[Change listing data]

__________________________________________________

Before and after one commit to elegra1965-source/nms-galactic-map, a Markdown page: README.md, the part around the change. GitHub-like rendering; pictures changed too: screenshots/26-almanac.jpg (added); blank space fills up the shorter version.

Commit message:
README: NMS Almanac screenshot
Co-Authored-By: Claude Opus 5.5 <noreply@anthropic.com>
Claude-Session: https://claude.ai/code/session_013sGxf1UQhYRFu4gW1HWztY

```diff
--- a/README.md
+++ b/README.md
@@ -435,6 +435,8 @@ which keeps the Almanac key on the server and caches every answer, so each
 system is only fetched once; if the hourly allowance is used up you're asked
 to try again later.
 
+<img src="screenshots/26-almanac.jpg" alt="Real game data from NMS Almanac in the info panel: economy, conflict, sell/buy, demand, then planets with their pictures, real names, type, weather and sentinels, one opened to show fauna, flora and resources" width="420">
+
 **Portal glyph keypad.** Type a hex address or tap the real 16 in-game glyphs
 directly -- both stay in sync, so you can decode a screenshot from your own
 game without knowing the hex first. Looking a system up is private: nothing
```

__________________________________________________

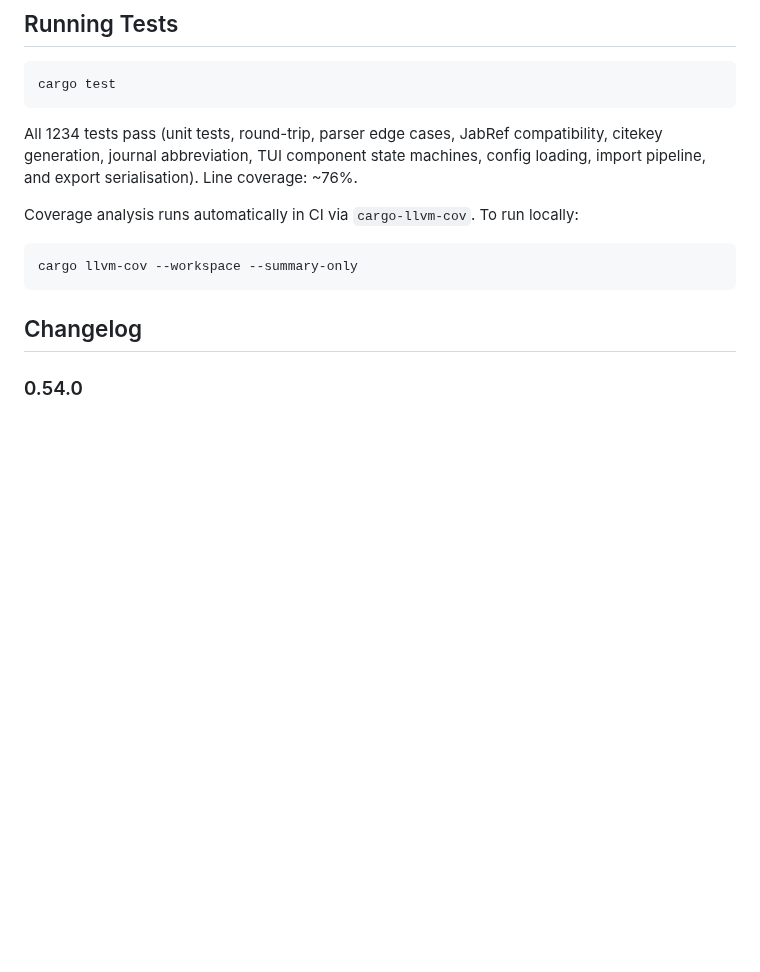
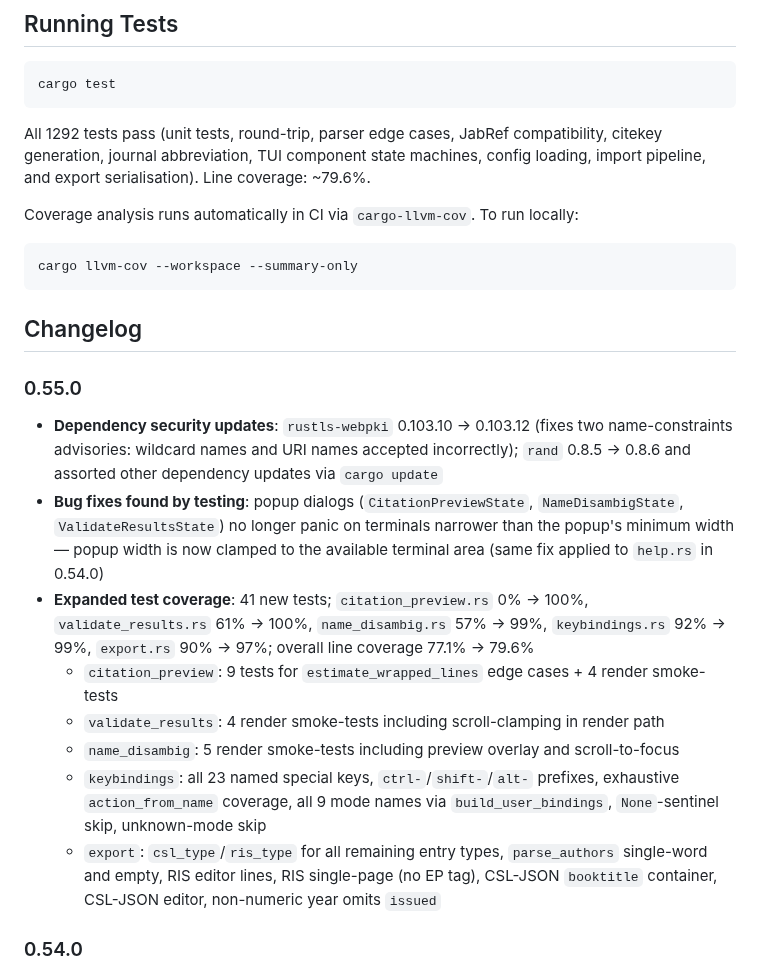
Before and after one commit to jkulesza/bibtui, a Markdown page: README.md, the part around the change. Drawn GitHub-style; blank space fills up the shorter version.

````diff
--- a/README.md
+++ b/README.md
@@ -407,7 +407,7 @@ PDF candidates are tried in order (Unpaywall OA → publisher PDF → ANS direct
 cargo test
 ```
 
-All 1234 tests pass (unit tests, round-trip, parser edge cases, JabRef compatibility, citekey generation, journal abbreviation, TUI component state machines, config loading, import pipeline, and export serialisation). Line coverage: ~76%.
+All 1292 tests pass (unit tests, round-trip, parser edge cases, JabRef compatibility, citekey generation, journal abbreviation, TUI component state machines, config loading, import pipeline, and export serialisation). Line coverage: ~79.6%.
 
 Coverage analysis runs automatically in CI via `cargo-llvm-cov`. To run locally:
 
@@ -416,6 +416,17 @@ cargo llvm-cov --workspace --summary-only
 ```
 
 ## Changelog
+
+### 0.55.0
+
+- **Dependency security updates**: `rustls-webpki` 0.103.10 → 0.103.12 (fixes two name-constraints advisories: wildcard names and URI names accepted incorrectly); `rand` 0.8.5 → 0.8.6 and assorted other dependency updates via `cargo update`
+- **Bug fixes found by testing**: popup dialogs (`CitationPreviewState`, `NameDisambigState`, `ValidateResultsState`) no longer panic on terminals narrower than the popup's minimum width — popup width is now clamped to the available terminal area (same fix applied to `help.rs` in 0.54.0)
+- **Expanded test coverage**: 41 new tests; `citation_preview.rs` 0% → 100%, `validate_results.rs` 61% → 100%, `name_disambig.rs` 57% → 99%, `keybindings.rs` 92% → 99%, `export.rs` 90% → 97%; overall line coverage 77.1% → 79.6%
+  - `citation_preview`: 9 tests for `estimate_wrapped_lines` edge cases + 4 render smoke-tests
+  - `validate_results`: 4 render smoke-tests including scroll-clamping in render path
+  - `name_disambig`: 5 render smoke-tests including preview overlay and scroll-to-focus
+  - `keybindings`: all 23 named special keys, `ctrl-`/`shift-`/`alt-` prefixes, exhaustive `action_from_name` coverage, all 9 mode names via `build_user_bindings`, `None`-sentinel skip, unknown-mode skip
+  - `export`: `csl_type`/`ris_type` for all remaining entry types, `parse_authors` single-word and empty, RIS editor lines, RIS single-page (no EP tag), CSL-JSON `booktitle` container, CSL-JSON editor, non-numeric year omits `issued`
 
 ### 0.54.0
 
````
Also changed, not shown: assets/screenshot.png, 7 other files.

__________________________________________________

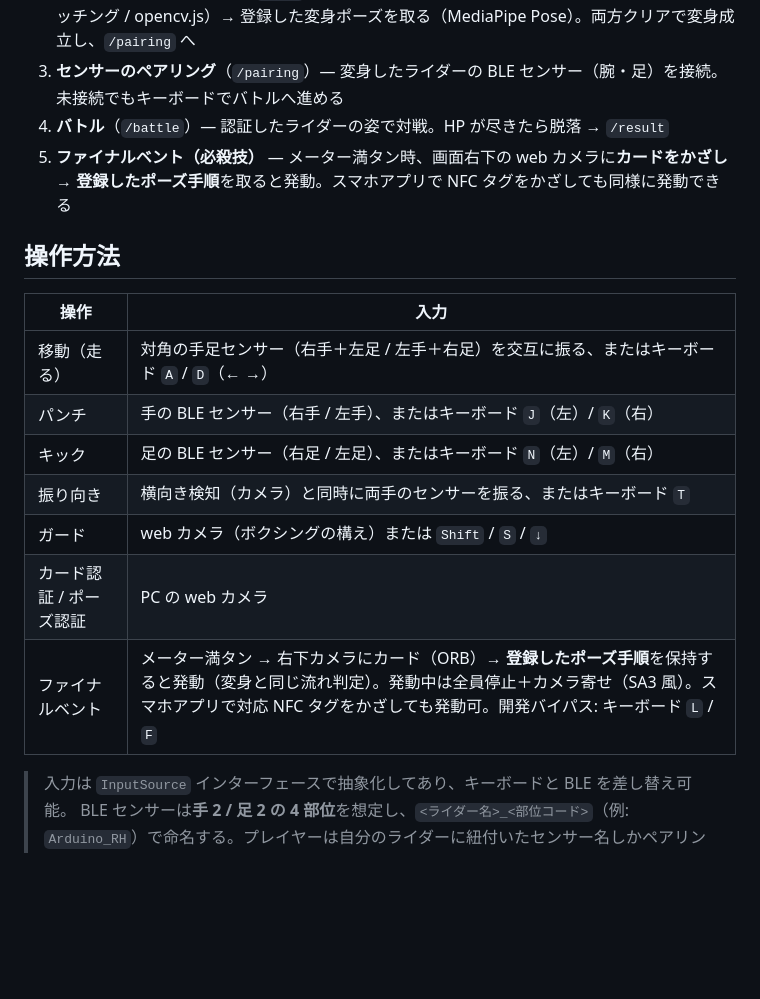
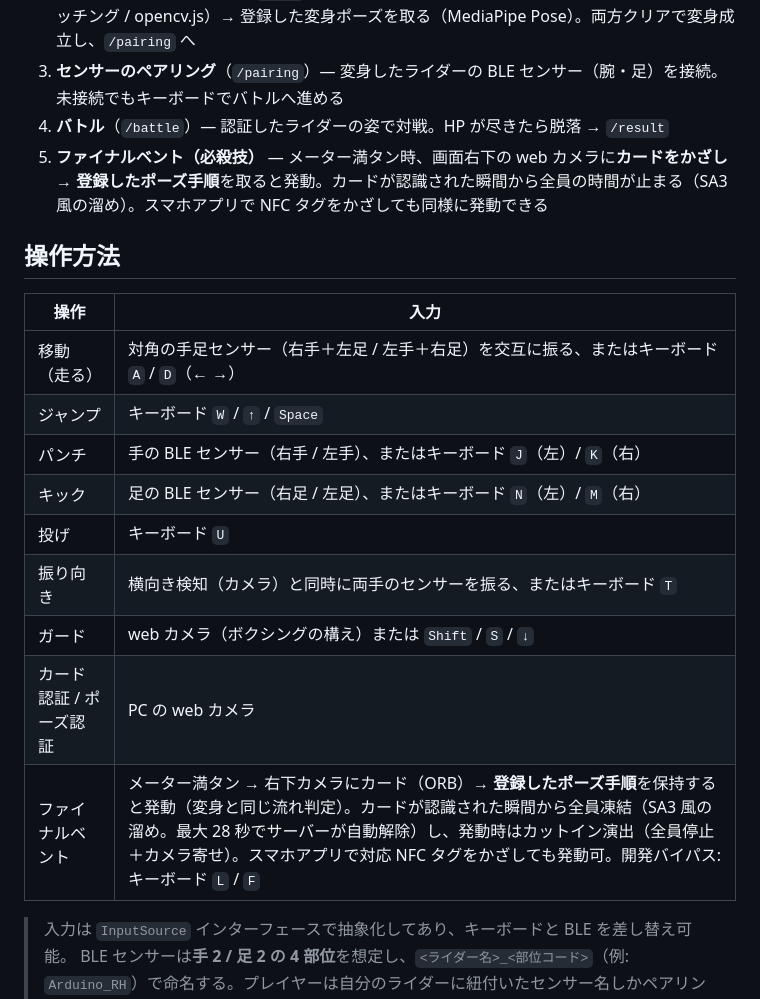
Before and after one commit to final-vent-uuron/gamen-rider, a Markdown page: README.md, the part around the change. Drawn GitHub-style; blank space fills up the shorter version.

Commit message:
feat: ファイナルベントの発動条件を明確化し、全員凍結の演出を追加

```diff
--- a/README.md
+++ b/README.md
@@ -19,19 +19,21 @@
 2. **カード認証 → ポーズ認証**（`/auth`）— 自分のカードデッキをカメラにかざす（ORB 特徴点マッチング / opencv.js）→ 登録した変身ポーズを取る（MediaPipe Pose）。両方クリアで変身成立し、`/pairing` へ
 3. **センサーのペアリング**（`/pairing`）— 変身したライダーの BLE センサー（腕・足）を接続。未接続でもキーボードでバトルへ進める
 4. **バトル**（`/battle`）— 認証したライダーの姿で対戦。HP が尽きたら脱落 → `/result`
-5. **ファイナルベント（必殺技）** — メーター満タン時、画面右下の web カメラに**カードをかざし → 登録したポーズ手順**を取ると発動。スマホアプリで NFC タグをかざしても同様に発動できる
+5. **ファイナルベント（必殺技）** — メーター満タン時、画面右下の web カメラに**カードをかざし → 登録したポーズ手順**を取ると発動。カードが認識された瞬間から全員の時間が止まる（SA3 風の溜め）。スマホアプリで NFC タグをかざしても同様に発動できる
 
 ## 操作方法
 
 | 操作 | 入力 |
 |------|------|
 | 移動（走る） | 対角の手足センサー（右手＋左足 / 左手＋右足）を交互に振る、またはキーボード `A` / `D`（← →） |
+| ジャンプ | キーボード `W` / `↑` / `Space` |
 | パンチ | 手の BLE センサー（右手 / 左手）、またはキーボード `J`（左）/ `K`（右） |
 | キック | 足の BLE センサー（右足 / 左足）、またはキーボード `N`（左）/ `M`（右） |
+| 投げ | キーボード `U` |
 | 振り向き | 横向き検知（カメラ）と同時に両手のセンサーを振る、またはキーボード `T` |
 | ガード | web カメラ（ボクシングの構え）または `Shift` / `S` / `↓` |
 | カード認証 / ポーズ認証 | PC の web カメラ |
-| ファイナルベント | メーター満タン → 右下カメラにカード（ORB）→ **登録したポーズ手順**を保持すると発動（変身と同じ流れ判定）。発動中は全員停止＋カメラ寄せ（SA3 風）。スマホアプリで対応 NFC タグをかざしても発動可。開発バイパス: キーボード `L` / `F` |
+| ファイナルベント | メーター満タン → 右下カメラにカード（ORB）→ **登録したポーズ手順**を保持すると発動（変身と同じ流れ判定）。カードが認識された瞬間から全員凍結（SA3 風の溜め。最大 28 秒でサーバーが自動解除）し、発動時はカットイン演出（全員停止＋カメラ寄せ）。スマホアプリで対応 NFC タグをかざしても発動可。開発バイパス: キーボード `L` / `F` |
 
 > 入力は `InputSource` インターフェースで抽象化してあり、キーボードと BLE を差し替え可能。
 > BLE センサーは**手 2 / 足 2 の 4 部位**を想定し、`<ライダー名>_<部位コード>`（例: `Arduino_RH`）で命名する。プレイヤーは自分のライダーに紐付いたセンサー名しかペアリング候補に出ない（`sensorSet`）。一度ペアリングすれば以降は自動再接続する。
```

__________________________________________________

Check each line above for the word "llvm". Then state how many lines contain it, and nothing more.

2